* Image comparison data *

-------------------------

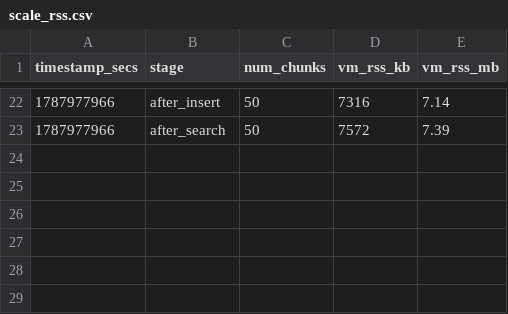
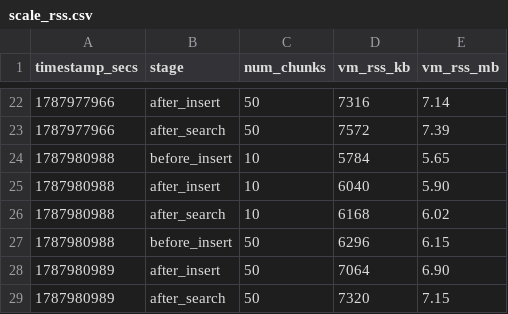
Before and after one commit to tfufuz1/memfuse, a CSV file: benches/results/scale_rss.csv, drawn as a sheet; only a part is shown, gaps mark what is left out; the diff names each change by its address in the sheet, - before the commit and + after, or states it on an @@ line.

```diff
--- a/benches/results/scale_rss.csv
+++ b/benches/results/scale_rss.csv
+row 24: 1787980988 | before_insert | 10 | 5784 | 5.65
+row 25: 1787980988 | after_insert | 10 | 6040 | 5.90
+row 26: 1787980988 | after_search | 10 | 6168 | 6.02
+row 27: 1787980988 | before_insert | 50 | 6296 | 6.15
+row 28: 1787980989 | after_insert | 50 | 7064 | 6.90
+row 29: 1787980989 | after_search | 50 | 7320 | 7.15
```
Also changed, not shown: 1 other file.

-------------------------

* What you are asked to do *
Find each line in the data above with the word "shown", then copy it.

* Answer to this exercise *
Before and after one commit to tfufuz1/memfuse, a CSV file: benches/results/scale_rss.csv, drawn as a sheet; only a part is shown, gaps mark what is left out; the diff names each change by its address in the sheet, - before the commit and + after, or states it on an @@ line.
Also changed, not shown: 1 other file.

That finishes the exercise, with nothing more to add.